What the task requires =
Select all lines in the records that include "Anza".

··· Data to process

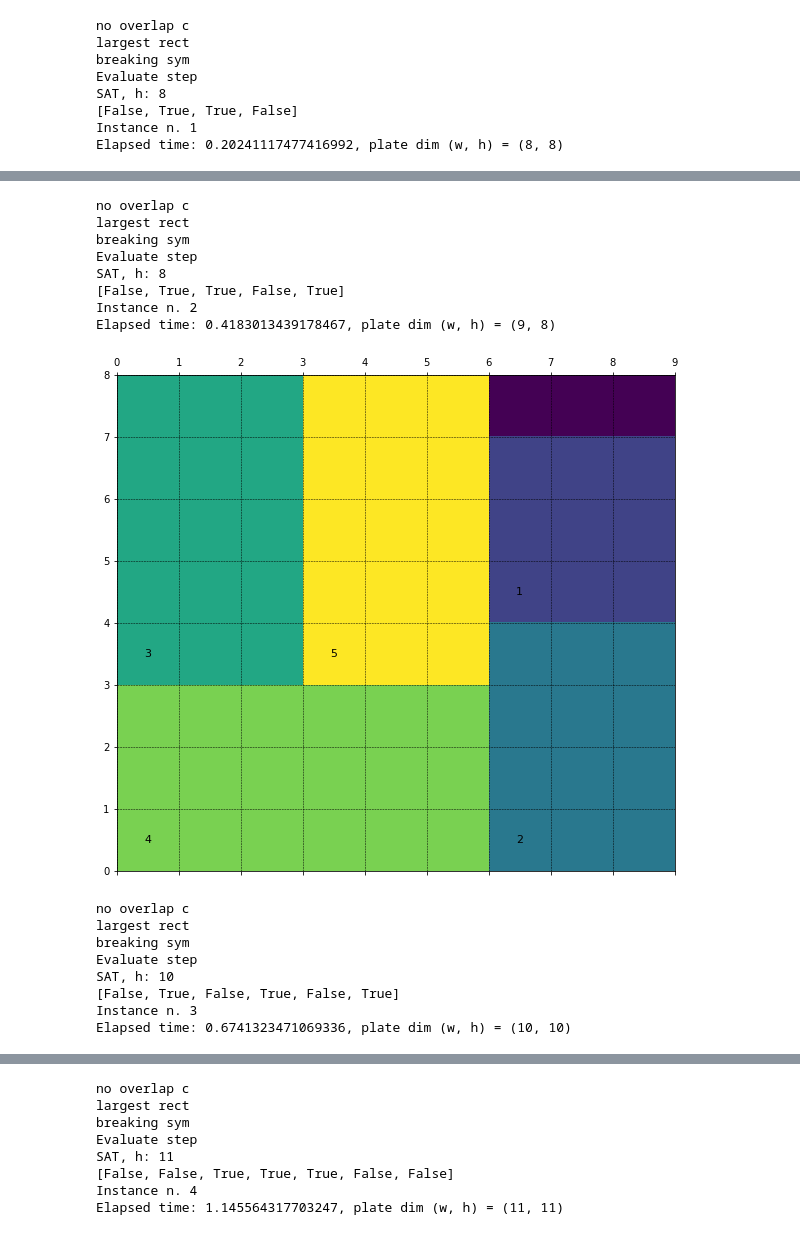
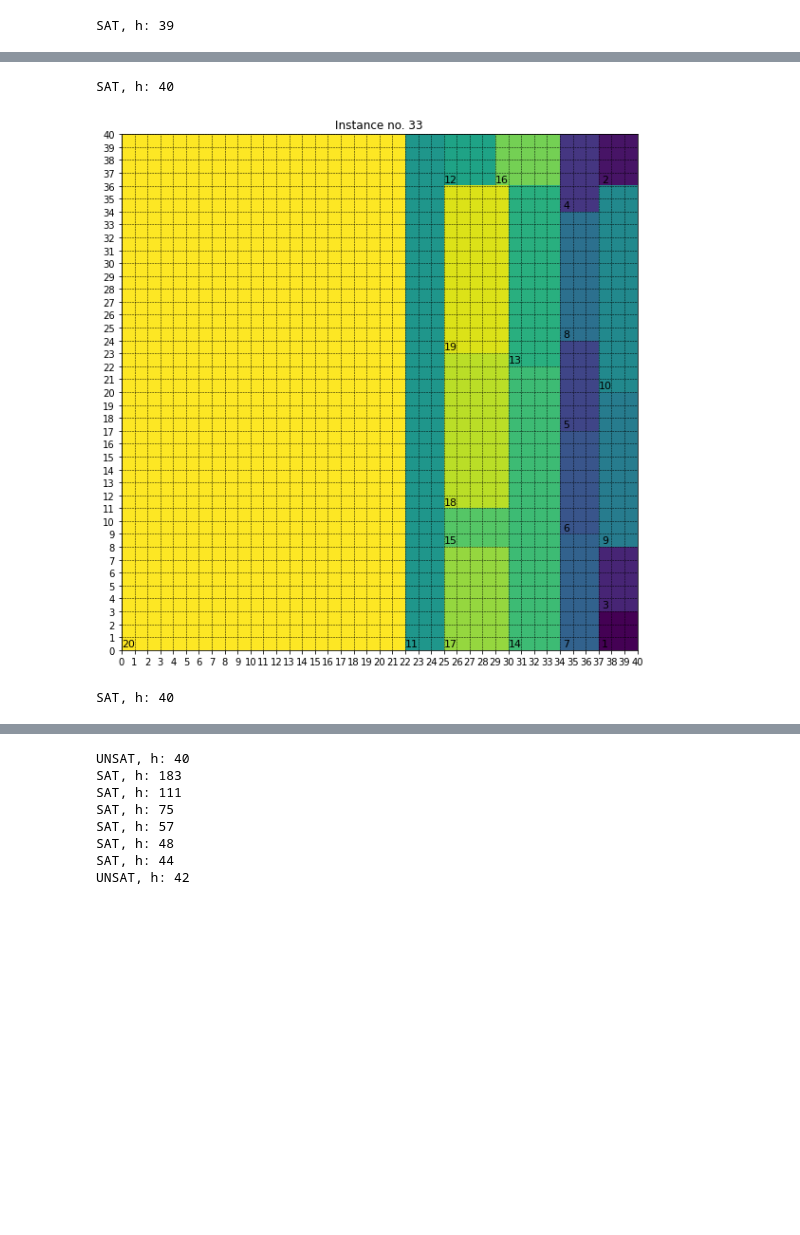
Before and after one commit to w-disaster/VLSI-cdmo, a Jupyter notebook: SAT/src/VLSI_SAT.ipynb, the cells around one changed output, grey strips where cells are left out. Saved outputs shown, nothing was run; the diff lists cells and outputs as text; code cells hidden in the pictures; blank space fills up the shorter version.

```diff
--- a/SAT/src/VLSI_SAT.ipynb
+++ b/SAT/src/VLSI_SAT.ipynb
@@ -4,30 +4,27 @@ from solver.VLSI_SAT_rot import *
 from utils.plot_plate import *
 from utils.read_instance_write_sol import *
 from time import time
+# %%
+INSTANCES_REL_PATH = "../../instances/"
 # %%
+elapsed_time = []
 def solve_all_instances(solver):
     n_instances = 40
     # All but the last instance
-    for i in range(1, n_instances):
-        plate = instance_to_plate("../../instances/ins-" + str(i) + ".txt")
+    for i in range(32, n_instances):
+        plate = instance_to_plate(INSTANCES_REL_PATH + "ins-" + str(i) + ".txt")
         start_time = time()
 
         # Solve VLSI
         plate = solver.solve_vlsi(plate)
 
-        print("Instance n. {}".format(i))
-        print("Elapsed time: {}, plate dim (w, h) = ({}, {})"
-                    .format(time() - start_time, plate.get_dim()[0],
-                        plate.get_dim()[1]))
-        plot_plate(plate)
+        #print("Instance n. {}".format(i))
+        #print("Elapsed time: {}, plate dim (w, h) = ({}, {})"
+        #            .format(time() - start_time, plate.get_dim()[0],
+        #                plate.get_dim()[1]))
+        elapsed_time.append(time() - start_time)
+        plot_plate(plate, i)
 # %%
-solve_all_instances(VLSI_SAT_rot())
+solve_all_instances(VLSI_SAT())
 # %% [output]
-no overlap c
-largest rect
-breaking sym
-Evaluate step
-SAT, h: 8
-[False, True, True, False]
-Instance n. 1
-Elapsed time: 0.20241117477416992, plate dim (w, h) = (8, 8)
+SAT, h: 39
@@ -35,17 +32,3 @@ Elapsed time: 0.20241117477416992, plate dim (w, h) = (8, 8)
-no overlap c
-largest rect
-breaking sym
-Evaluate step
-SAT, h: 8
-[False, True, True, False, True]
-Instance n. 2
-Elapsed time: 0.4183013439178467, plate dim (w, h) = (9, 8)
+SAT, h: 40
-[figure, old version]
+[figure, new version]
-no overlap c
-largest rect
-breaking sym
-Evaluate step
-SAT, h: 10
-[False, True, False, True, False, True]
-Instance n. 3
-Elapsed time: 0.6741323471069336, plate dim (w, h) = (10, 10)
+SAT, h: 40
@@ -53,8 +36,8 @@ Elapsed time: 0.6741323471069336, plate dim (w, h) = (10, 10)
-no overlap c
-largest rect
-breaking sym
-Evaluate step
-SAT, h: 11
-[False, False, True, True, True, False, False]
-Instance n. 4
-Elapsed time: 1.145564317703247, plate dim (w, h) = (11, 11)
+UNSAT, h: 40
+SAT, h: 183
+SAT, h: 111
+SAT, h: 75
+SAT, h: 57
+SAT, h: 48
+SAT, h: 44
+UNSAT, h: 42
```
Also changed, not shown: parts of 3 cells of this notebook, 7 other files.
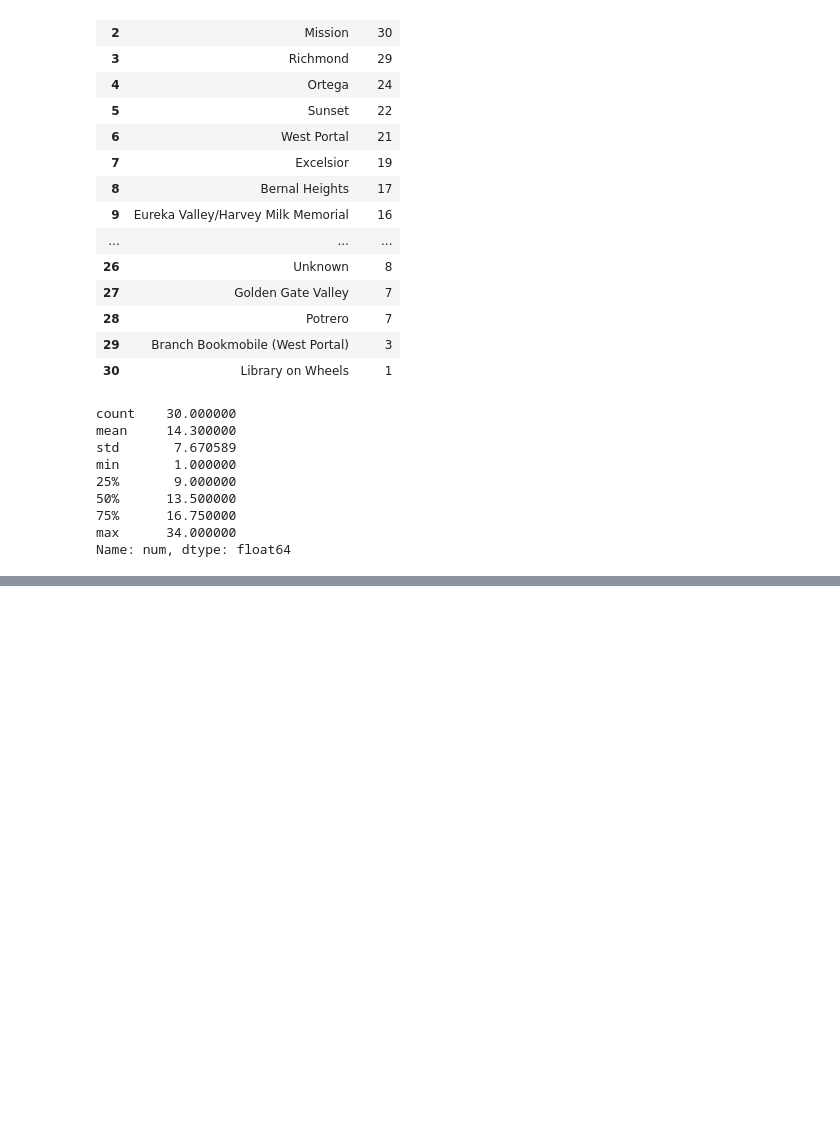
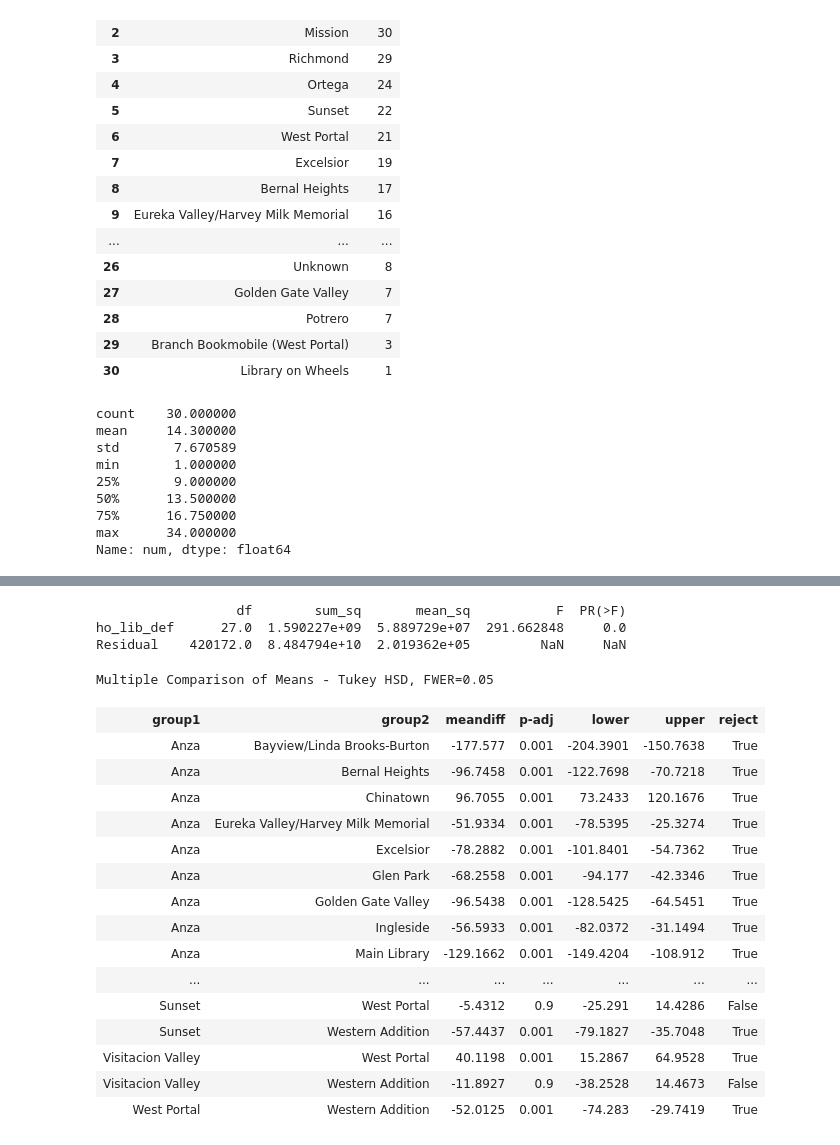
Before and after one commit to JanizzaCao/Janice_Cao_projects, a Jupyter notebook: 03_sf_library/SF_library_usage_analysis.ipynb, the cells around one changed output, grey strips where cells are left out. Saved outputs shown, nothing was run; the diff lists cells and outputs as text; code cells hidden in the pictures; blank space fills up the shorter version.

```diff
--- a/03_sf_library/SF_library_usage_analysis.ipynb
+++ b/03_sf_library/SF_library_usage_analysis.ipynb
@@ -1010,0 +1375,38 @@ Name: num, dtype: float64
+# %%
+holib_co = df.loc[:,["total_co","ho_lib_def"]]
+# %%
+home_libs = holib_co.groupby("ho_lib_def").total_co.count()
+home_libs = home_libs[home_libs>2000]
+holib_co = holib_co[holib_co.ho_lib_def.isin(home_libs.index)]
+# %%
+from statsmodels.formula.api import ols
+from statsmodels.stats.anova import anova_lm
+from statsmodels.stats.multicomp import pairwise_tukeyhsd
+anova_holib_co = anova_lm(ols("total_co~ho_lib_def", data = holib_co).fit())
+print(anova_holib_co)
+# %% [output]
+                  df        sum_sq       mean_sq           F  PR(>F)
+ho_lib_def      27.0  1.590227e+09  5.889729e+07  291.662848     0.0
+Residual    420172.0  8.484794e+10  2.019362e+05         NaN     NaN
+# %%
+tukey_results = pairwise_tukeyhsd(holib_co.total_co, holib_co.ho_lib_def)
+# %%
+tukey_results.summary()
+# %% [output]
+Multiple Comparison of Means - Tukey HSD, FWER=0.05
+| group1 | group2 | meandiff | p-adj | lower | upper | reject |
+| Anza | Bayview/Linda Brooks-Burton | -177.577 | 0.001 | -204.3901 | -150.7638 | True |
+| Anza | Bernal Heights | -96.7458 | 0.001 | -122.7698 | -70.7218 | True |
+| Anza | Chinatown | 96.7055 | 0.001 | 73.2433 | 120.1676 | True |
+| Anza | Eureka Valley/Harvey Milk Memorial | -51.9334 | 0.001 | -78.5395 | -25.3274 | True |
+| Anza | Excelsior | -78.2882 | 0.001 | -101.8401 | -54.7362 | True |
+| Anza | Glen Park | -68.2558 | 0.001 | -94.177 | -42.3346 | True |
+| Anza | Golden Gate Valley | -96.5438 | 0.001 | -128.5425 | -64.5451 | True |
+| Anza | Ingleside | -56.5933 | 0.001 | -82.0372 | -31.1494 | True |
+| Anza | Main Library | -129.1662 | 0.001 | -149.4204 | -108.912 | True |
+| ... | ... | ... | ... | ... | ... | ... |
+| Sunset | West Portal | -5.4312 | 0.9 | -25.291 | 14.4286 | False |
+| Sunset | Western Addition | -57.4437 | 0.001 | -79.1827 | -35.7048 | True |
+| Visitacion Valley | West Portal | 40.1198 | 0.001 | 15.2867 | 64.9528 | True |
+| Visitacion Valley | Western Addition | -11.8927 | 0.9 | -38.2528 | 14.4673 | False |
+| West Portal | Western Addition | -52.0125 | 0.001 | -74.283 | -29.7419 | True |
```
Also changed, not shown: parts of 53 cells of this notebook.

······

Output for this exercise =
+| Anza | Bayview/Linda Brooks-Burton | -177.577 | 0.001 | -204.3901 | -150.7638 | True |
+| Anza | Bernal Heights | -96.7458 | 0.001 | -122.7698 | -70.7218 | True |
+| Anza | Chinatown | 96.7055 | 0.001 | 73.2433 | 120.1676 | True |
+| Anza | Eureka Valley/Harvey Milk Memorial | -51.9334 | 0.001 | -78.5395 | -25.3274 | True |
+| Anza | Excelsior | -78.2882 | 0.001 | -101.8401 | -54.7362 | True |
+| Anza | Glen Park | -68.2558 | 0.001 | -94.177 | -42.3346 | True |
+| Anza | Golden Gate Valley | -96.5438 | 0.001 | -128.5425 | -64.5451 | True |
+| Anza | Ingleside | -56.5933 | 0.001 | -82.0372 | -31.1494 | True |
+| Anza | Main Library | -129.1662 | 0.001 | -149.4204 | -108.912 | True |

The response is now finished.